REQUIRED ACTION – Across the data below, state how many lines hold "warnaMobil", and reply with nothing but that number.

SOURCE DATA –
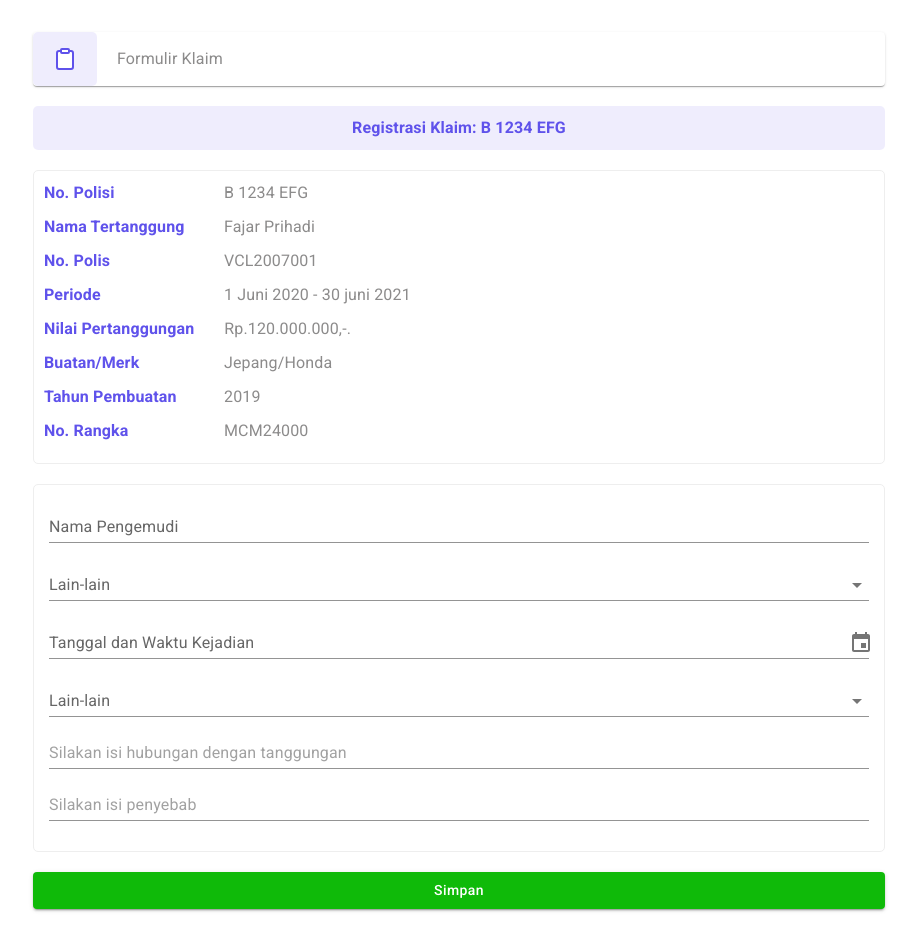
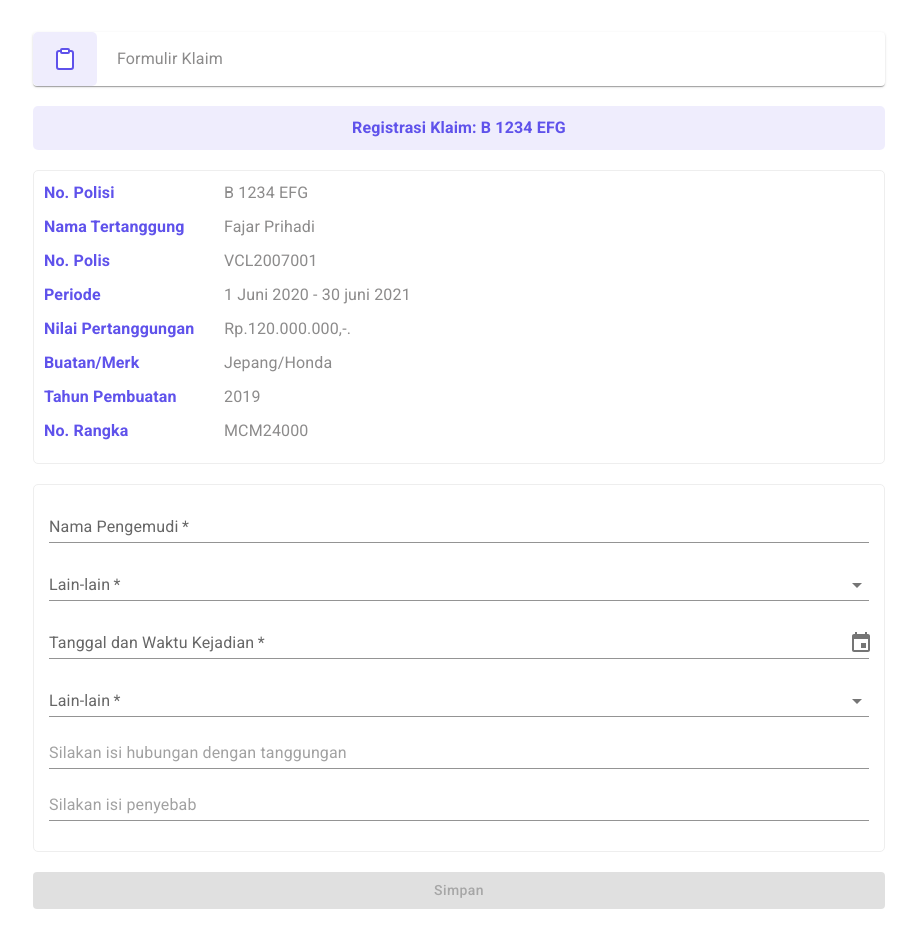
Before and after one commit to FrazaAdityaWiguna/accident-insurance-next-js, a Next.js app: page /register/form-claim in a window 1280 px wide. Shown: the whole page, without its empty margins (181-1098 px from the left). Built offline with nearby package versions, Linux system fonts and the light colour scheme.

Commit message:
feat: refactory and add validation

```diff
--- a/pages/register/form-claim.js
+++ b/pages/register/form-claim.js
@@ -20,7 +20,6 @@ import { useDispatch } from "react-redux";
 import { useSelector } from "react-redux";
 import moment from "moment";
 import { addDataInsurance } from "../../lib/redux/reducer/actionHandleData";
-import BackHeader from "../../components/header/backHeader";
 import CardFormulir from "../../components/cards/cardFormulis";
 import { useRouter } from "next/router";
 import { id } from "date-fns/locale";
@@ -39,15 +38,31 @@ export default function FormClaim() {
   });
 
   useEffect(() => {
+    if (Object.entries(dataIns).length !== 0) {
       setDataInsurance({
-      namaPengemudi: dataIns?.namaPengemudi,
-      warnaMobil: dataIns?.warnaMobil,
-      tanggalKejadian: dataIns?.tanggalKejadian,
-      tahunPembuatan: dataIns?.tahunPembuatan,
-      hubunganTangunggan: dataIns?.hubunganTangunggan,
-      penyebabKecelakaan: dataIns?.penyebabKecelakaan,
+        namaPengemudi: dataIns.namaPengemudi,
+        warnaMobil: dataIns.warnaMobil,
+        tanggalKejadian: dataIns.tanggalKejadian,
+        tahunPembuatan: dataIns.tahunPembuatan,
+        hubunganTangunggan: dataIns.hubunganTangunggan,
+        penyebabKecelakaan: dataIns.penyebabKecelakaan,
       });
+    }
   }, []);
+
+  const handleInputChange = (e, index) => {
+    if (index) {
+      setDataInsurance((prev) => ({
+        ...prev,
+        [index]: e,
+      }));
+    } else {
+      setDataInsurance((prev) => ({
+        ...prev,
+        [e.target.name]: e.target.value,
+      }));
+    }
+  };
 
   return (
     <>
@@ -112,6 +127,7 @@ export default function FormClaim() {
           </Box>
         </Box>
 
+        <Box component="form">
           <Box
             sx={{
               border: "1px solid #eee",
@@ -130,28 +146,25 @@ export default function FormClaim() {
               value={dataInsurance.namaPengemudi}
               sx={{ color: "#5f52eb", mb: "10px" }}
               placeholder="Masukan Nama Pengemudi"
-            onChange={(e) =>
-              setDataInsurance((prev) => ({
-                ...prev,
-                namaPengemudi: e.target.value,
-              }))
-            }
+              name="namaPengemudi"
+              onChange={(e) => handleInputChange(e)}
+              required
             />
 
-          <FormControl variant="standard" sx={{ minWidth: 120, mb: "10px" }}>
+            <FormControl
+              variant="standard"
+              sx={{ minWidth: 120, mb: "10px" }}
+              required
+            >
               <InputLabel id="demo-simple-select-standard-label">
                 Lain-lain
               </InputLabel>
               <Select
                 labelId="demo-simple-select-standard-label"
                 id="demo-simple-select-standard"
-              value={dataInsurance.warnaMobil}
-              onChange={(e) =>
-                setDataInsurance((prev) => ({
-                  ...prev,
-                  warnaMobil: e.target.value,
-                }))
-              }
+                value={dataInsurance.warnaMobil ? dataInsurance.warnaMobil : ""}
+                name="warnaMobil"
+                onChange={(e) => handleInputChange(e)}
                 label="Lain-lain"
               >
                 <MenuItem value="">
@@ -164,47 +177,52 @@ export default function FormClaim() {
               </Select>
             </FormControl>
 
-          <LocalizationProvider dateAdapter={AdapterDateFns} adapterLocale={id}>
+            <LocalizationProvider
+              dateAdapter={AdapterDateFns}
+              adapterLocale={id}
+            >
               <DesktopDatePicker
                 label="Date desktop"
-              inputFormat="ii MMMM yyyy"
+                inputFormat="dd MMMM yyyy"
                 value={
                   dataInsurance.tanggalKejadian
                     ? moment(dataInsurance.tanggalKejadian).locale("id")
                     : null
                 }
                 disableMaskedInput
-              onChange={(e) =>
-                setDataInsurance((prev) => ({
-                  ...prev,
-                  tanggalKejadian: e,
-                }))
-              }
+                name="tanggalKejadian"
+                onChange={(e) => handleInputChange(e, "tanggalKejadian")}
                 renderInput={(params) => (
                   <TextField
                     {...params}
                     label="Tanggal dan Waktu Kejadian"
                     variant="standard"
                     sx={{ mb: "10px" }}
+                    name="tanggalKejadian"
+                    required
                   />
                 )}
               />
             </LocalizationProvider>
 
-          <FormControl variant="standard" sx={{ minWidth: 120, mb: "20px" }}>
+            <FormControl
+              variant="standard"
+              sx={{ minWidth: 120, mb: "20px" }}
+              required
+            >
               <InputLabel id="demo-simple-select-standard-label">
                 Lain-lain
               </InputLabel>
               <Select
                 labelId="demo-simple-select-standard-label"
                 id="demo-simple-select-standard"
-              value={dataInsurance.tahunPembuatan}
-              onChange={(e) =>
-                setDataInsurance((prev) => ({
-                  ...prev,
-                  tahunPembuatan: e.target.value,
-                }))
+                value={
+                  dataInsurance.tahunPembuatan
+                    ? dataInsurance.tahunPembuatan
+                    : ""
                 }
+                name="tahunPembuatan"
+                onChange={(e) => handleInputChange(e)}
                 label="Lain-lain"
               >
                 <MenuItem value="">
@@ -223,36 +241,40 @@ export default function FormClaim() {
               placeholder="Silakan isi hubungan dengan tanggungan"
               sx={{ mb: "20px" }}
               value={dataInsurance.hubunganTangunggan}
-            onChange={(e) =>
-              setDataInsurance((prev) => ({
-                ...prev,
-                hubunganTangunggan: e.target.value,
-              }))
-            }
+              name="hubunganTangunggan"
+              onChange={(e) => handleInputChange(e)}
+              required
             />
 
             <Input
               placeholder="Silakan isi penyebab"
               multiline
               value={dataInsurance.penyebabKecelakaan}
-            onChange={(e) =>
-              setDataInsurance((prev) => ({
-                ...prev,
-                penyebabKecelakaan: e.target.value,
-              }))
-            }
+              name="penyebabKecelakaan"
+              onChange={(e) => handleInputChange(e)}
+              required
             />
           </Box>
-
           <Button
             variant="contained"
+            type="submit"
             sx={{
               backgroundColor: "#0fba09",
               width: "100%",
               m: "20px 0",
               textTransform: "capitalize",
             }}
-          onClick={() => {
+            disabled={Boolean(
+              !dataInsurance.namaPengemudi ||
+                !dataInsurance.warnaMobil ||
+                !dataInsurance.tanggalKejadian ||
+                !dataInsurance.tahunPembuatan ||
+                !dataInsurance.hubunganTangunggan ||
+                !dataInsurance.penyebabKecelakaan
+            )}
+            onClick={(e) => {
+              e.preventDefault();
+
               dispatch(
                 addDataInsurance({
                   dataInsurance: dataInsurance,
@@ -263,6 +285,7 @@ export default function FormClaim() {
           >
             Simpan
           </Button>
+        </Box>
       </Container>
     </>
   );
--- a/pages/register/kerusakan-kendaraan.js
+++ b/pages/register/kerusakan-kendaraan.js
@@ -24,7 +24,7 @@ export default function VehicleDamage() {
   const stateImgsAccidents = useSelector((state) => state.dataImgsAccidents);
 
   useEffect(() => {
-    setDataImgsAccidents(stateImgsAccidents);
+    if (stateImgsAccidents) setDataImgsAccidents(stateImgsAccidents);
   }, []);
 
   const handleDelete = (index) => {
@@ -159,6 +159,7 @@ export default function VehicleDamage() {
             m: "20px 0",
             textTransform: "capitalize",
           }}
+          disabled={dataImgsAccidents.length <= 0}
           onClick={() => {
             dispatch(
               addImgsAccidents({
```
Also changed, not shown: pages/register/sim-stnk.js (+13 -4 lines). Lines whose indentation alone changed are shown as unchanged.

...

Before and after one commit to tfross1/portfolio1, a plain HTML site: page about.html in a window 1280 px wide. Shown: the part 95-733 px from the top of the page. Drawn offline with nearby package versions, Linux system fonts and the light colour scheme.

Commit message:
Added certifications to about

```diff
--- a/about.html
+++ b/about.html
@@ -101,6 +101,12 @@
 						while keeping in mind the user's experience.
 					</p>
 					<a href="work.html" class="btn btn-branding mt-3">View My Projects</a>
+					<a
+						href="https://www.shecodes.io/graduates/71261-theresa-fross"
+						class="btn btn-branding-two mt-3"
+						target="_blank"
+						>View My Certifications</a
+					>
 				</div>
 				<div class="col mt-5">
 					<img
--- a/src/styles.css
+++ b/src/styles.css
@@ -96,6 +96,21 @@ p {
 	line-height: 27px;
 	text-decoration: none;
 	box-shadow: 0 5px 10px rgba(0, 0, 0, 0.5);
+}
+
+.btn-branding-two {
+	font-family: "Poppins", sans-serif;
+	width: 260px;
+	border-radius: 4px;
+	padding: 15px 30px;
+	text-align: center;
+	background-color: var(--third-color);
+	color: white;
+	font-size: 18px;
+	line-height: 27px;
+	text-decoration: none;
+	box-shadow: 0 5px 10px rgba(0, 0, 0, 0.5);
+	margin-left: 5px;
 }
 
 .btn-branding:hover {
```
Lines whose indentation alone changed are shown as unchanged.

==

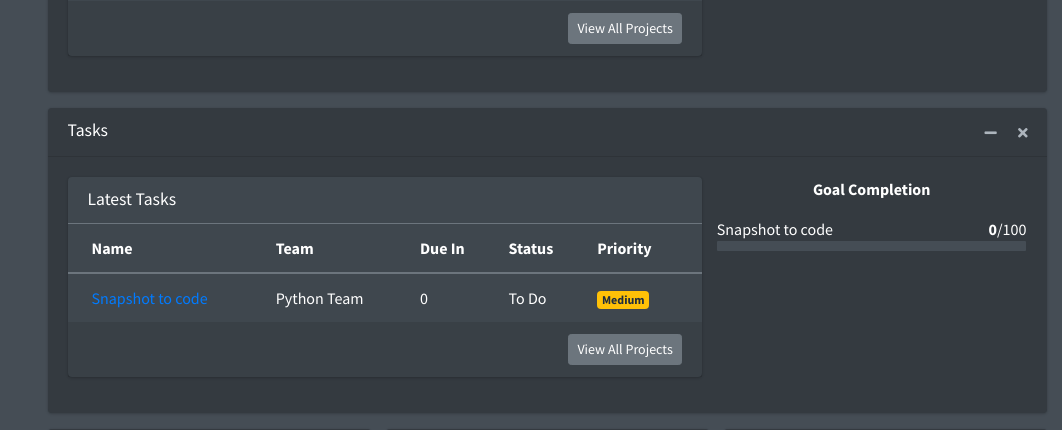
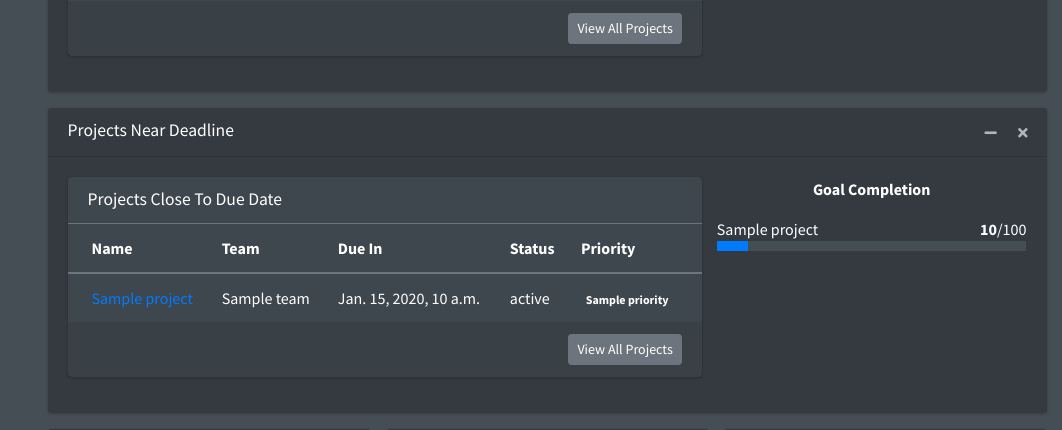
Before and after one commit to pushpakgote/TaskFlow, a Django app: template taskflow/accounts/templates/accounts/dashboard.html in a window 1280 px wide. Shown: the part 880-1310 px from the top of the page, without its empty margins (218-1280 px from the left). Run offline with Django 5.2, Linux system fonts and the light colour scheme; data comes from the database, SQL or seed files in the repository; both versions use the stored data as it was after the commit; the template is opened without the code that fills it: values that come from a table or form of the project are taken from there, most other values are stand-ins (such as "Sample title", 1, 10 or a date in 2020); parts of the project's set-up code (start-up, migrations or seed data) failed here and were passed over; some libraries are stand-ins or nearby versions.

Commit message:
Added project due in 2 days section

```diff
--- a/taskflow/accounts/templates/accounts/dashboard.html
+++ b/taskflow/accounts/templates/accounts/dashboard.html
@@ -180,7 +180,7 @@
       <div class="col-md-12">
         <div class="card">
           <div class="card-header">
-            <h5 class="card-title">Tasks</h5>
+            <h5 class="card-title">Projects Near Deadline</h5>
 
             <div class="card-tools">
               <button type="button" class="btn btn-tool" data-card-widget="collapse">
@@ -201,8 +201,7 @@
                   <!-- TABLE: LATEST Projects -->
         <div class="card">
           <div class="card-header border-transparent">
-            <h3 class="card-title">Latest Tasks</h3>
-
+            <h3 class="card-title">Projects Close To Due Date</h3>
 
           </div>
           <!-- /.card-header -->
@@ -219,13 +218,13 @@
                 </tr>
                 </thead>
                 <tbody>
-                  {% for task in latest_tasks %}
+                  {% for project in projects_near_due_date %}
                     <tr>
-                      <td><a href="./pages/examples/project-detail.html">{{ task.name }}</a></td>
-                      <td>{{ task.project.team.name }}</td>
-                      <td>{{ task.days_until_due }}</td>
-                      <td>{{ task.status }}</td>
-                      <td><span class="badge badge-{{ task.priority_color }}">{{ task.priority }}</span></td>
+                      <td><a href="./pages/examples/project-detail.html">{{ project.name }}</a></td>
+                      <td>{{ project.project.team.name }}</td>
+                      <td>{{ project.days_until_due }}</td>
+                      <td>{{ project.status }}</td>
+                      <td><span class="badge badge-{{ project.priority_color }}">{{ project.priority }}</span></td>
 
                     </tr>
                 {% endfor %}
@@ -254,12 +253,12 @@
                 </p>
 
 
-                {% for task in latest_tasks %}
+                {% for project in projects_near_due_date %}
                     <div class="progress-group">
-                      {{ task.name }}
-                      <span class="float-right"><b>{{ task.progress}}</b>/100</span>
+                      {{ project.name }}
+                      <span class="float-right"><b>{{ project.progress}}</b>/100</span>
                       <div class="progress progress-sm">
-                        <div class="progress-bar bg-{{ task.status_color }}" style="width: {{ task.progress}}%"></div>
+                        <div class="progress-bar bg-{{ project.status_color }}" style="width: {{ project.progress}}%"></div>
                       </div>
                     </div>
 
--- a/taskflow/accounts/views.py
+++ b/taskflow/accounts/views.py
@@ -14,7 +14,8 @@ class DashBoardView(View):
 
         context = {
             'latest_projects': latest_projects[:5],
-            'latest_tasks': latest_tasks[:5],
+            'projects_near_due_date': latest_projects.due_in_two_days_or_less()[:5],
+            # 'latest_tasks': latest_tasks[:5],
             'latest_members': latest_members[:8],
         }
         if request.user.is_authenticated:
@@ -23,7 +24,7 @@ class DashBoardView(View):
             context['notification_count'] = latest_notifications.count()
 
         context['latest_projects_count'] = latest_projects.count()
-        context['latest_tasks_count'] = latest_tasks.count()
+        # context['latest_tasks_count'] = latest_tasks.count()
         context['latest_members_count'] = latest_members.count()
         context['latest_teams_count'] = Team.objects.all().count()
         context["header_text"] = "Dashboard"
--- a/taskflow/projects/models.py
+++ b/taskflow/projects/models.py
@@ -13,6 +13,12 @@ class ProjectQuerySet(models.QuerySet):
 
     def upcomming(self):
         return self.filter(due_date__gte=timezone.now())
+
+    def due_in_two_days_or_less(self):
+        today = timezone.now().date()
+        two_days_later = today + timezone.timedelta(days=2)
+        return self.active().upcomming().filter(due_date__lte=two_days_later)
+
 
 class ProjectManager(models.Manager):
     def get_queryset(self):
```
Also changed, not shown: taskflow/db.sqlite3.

RESULT FOR THIS TASK – 7